### Video Transcript

In the figure below, 𝐅 sub one
and 𝐅 sub two are two parallel forces measured in newtons, where 𝑅 is their
resultant. If 𝑅 is equal to 30 newtons,
𝐴𝐵 equals 36 centimeters, and 𝐵𝐶 equals 24 centimeters, determine the
magnitude of 𝐅 sub one and 𝐅 sub two.

In this question, we have two
parallel coplanar forces, 𝐅 sub one and 𝐅 sub two, acting in opposite
directions. We are also given the resultant
force 𝑅, which is equal to 30 newtons. The distance from point 𝐴 to
𝐵 is 36 centimeters, and the distance from 𝐵 to 𝐶 is 24 centimeters. The lines of action of our
forces 𝐅 sub one, 𝐅 sub two, and 𝑅 are not perpendicular to the line segment
𝐴𝐶. However, as our three forces
are parallel, we can add the angle 𝜃 to our diagram as shown.

We can calculate the
perpendicular components of these forces using our knowledge of right angle
trigonometry. These are equal to 𝐅 sub one
sin 𝜃, 𝐅 sub two sin 𝜃, and 𝑅 sin 𝜃. These will be useful when we
come to take moments, as the moment of a force is equal to the magnitude of
force multiplied by the perpendicular distance to the point at which we are
taking moments. Whilst we can take moments
about any point on our line, in this question, we will do so about point 𝐴.

We will consider moments acting
in the counterclockwise direction to be positive and those acting in the
clockwise direction to be negative. This means that the moment 𝑀
sub one of the force 𝐅 sub one acts in the positive direction and is equal to
𝐅 sub one sin 𝜃 multiplied by 36. We can repeat this process for
𝑀 sub two, which is the moment of the force 𝐅 sub two. As this acts in the negative
direction, this is equal to negative 𝐅 sub two sin 𝜃 multiplied by 60.

Our expressions for 𝑀 sub one
and 𝑀 sub two can be simplified as shown.
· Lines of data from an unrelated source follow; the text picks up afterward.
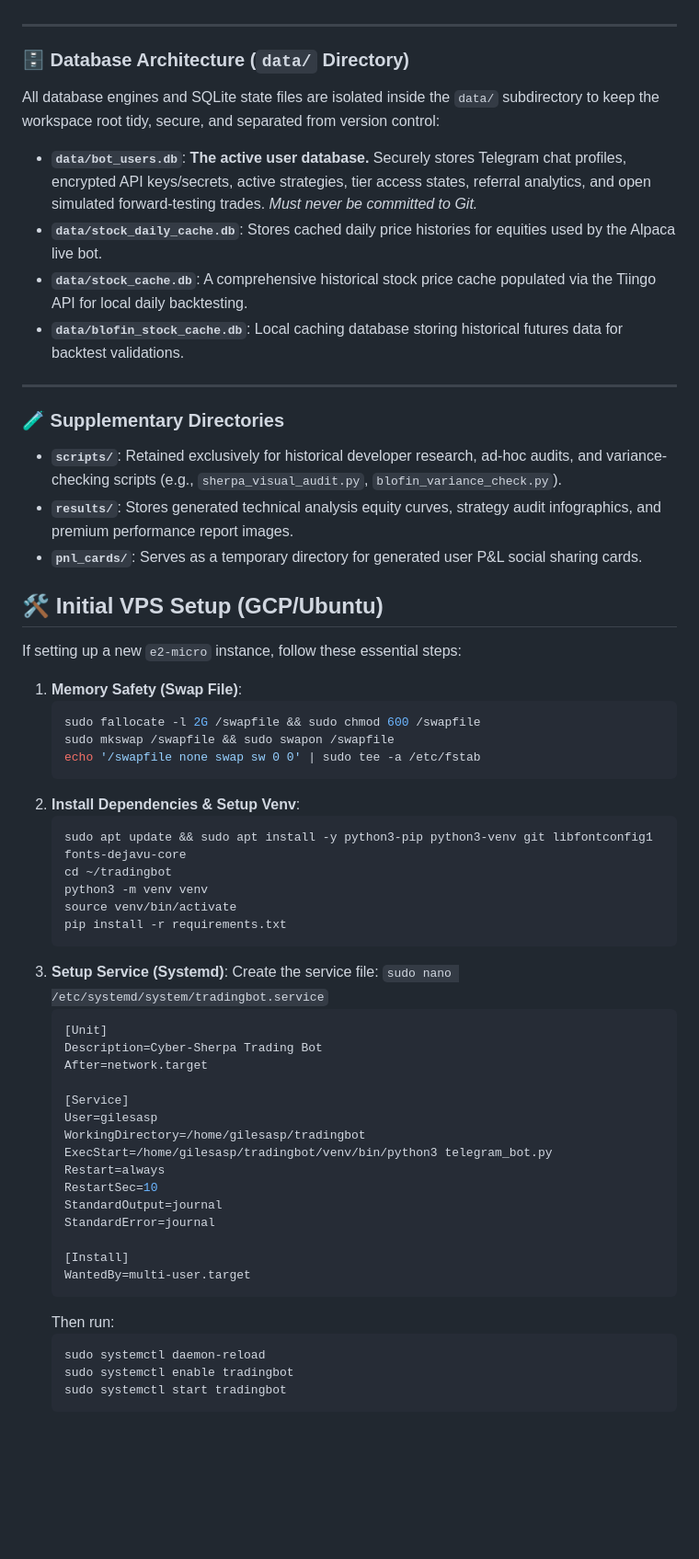
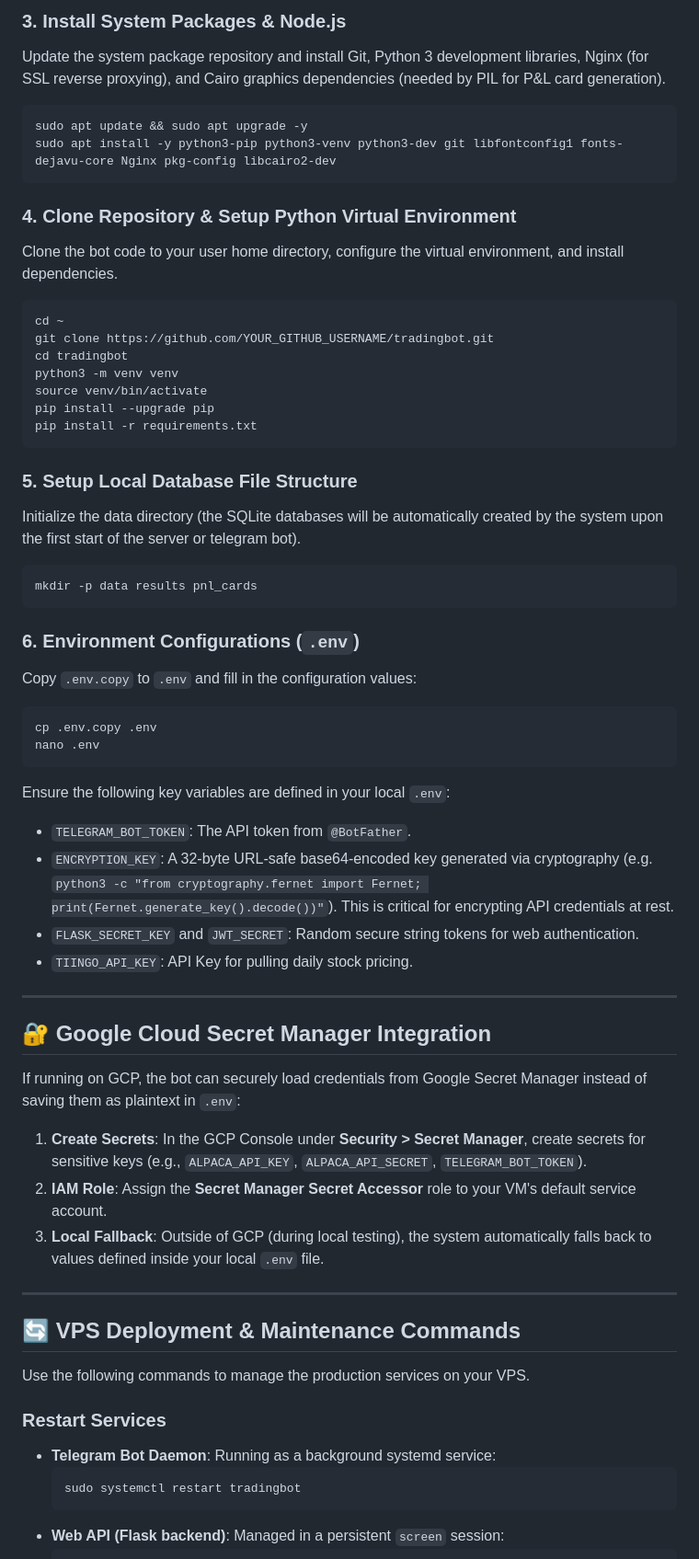
Before and after one commit to metaverse-sherpa/tradingbot, a Markdown page: README.md, the part around one of its changes. Shown at 92% size. Drawn GitHub-style; blank space fills up the shorter version.

Commit message:
docs: update README with comprehensive overview of multi-platform architecture, web dashboard features, and deployment procedures

````diff
--- a/README.md
+++ b/README.md
@@ -53,65 +108,60 @@ The project root contains only active production-critical scripts that drive the
+### 3. Install System Packages & Node.js
+Update the system package repository and install Git, Python 3 development libraries, Nginx (for SSL reverse proxying), and Cairo graphics dependencies (needed by PIL for P&L card generation).
+```bash
+sudo apt update && sudo apt upgrade -y
+sudo apt install -y python3-pip python3-venv python3-dev git libfontconfig1 fonts-dejavu-core Nginx pkg-config libcairo2-dev
+```
+
+### 4. Clone Repository & Setup Python Virtual Environment
+Clone the bot code to your user home directory, configure the virtual environment, and install dependencies.
+```bash
+cd ~
+git clone https://github.com/YOUR_GITHUB_USERNAME/tradingbot.git
+cd tradingbot
+python3 -m venv venv
+source venv/bin/activate
+pip install --upgrade pip
+pip install -r requirements.txt
+```
+
+### 5. Setup Local Database File Structure
+Initialize the data directory (the SQLite databases will be automatically created by the system upon the first start of the server or telegram bot).
+```bash
+mkdir -p data results pnl_cards
+```
+
+### 6. Environment Configurations (`.env`)
+Copy `.env.copy` to `.env` and fill in the configuration values:
+```bash
+cp .env.copy .env
+nano .env
+```
+Ensure the following key variables are defined in your local `.env`:
+*   `TELEGRAM_BOT_TOKEN`: The API token from `@BotFather`.
+*   `ENCRYPTION_KEY`: A 32-byte URL-safe base64-encoded key generated via cryptography (e.g. `python3 -c "from cryptography.fernet import Fernet; print(Fernet.generate_key().decode())"`). This is critical for encrypting API credentials at rest.
+*   `FLASK_SECRET_KEY` and `JWT_SECRET`: Random secure string tokens for web authentication.
+*   `TIINGO_API_KEY`: API Key for pulling daily stock pricing.
 
 ---
 
-### 🗄️ Database Architecture (`data/` Directory)
+## 🔐 Google Cloud Secret Manager Integration
 
-All database engines and SQLite state files are isolated inside the `data/` subdirectory to keep the workspace root tidy, secure, and separated from version control:
-
-*   **`data/bot_users.db`**: **The active user database.** Securely stores Telegram chat profiles, encrypted API keys/secrets, active strategies, tier access states, referral analytics, and open simulated forward-testing trades. *Must never be committed to Git.*
-*   **`data/stock_daily_cache.db`**: Stores cached daily price histories for equities used by the Alpaca live bot.
-*   **`data/stock_cache.db`**: A comprehensive historical stock price cache populated via the Tiingo API for local daily backtesting.
-*   **`data/blofin_stock_cache.db`**: Local caching database storing historical futures data for backtest validations.
+If running on GCP, the bot can securely load credentials from Google Secret Manager instead of saving them as plaintext in `.env`:
+1.  **Create Secrets**: In the GCP Console under **Security > Secret Manager**, create secrets for sensitive keys (e.g., `ALPACA_API_KEY`, `ALPACA_API_SECRET`, `TELEGRAM_BOT_TOKEN`).
+2.  **IAM Role**: Assign the **Secret Manager Secret Accessor** role to your VM's default service account.
+3.  **Local Fallback**: Outside of GCP (during local testing), the system automatically falls back to values defined inside your local `.env` file.
 
 ---
 
-### 🧪 Supplementary Directories
+## 🔄 VPS Deployment & Maintenance Commands
 
-*   **`scripts/`**: Retained exclusively for historical developer research, ad-hoc audits, and variance-checking scripts (e.g., `sherpa_visual_audit.py`, `blofin_variance_check.py`).
-*   **`results/`**: Stores generated technical analysis equity curves, strategy audit infographics, and premium performance report images.
-*   **`pnl_cards/`**: Serves as a temporary directory for generated user P&L social sharing cards.
+Use the following commands to manage the production services on your VPS.
 
-## 🛠️ Initial VPS Setup (GCP/Ubuntu)
+### Restart Services
 
-If setting up a new `e2-micro` instance, follow these essential steps:
-
-1.  **Memory Safety (Swap File)**:
+*   **Telegram Bot Daemon**: Running as a background systemd service:
     ```bash
-    sudo fallocate -l 2G /swapfile && sudo chmod 600 /swapfile
-    sudo mkswap /swapfile && sudo swapon /swapfile
-    echo '/swapfile none swap sw 0 0' | sudo tee -a /etc/fstab
+    sudo systemctl restart tradingbot
     ```
-2.  **Install Dependencies & Setup Venv**:
+*   **Web API (Flask backend)**: Managed in a persistent `screen` session:
     ```bash
-    sudo apt update && sudo apt install -y python3-pip python3-venv git libfontconfig1 fonts-dejavu-core
-    cd ~/tradingbot
-    python3 -m venv venv
-    source venv/bin/activate
-    pip install -r requirements.txt
-    ```
-3.  **Setup Service (Systemd)**:
-    Create the service file: `sudo nano /etc/systemd/system/tradingbot.service`
-    ```ini
-    [Unit]
-    Description=Cyber-Sherpa Trading Bot
-    After=network.target
-
-    [Service]
-    User=gilesasp
-    WorkingDirectory=/home/gilesasp/tradingbot
-    ExecStart=/home/gilesasp/tradingbot/venv/bin/python3 telegram_bot.py
-    Restart=always
-    RestartSec=10
-    StandardOutput=journal
-    StandardError=journal
-
-    [Install]
-    WantedBy=multi-user.target
-    ```
-    Then run:
-    ```bash
-    sudo systemctl daemon-reload
-    sudo systemctl enable tradingbot
-    sudo systemctl start tradingbot
-    ```
-
-
````
Also changed, not shown: other parts of README.md (+113 -109 lines).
We know that the distance 𝑥
from the line of action of the resultant force to the point at which we are
taking moments is equal to the sum of the moments divided by 𝑅. In this case, we are taking
moments about the point where the resultant acts. Therefore, 𝑥 is equal to
zero. This means that the sum of our
two moments must equal zero. 36 multiplied by 𝐅 sub one sin
𝜃 plus negative 60 multiplied by 𝐅 sub two sin 𝜃 equals zero. Since sin 𝜃 cannot be equal to
zero, we can divide through by this. We can also divide through by
12 such that three 𝐅 sub one minus five 𝐅 sub two equals zero. As there are two unknowns here,
we will call this equation one.

We will now consider the
resultant force and the fact that this is equal to the sum of the other
forces. Going back to our initial
diagram, if we let the positive direction be vertically upwards, we have 𝑅 is
equal to 𝐅 sub one plus negative 𝐅 sub two. Since 𝑅 is equal to 30
newtons, we have 30 is equal to 𝐅 sub one minus 𝐅 sub two. Adding 𝐅 sub two to both sides
of this equation, we have 𝐅 sub one is equal to 30 plus 𝐅 sub two. We will call this equation
two. And we now have a pair of
simultaneous equations that we can solve by substitution.

One way of doing this is to
substitute the expression for 𝐅 sub one in equation two into equation one. This gives us three multiplied
by 30 plus 𝐅 sub two minus five 𝐅 sub two is equal to zero. Distributing the parentheses
gives us 90 plus three 𝐅 sub two. The left-hand side then
simplifies to 90 minus two 𝐅 sub two. By adding two 𝐅 sub two to
both sides and then dividing through by two, we have 𝐅 sub two is equal to
45. Substituting this value back
into equation two gives us 𝐅 sub one is equal to 30 plus 45, which is equal to
75. The magnitude of the two forces
𝐅 sub one and 𝐅 sub two are 75 newtons and 45 newtons, respectively.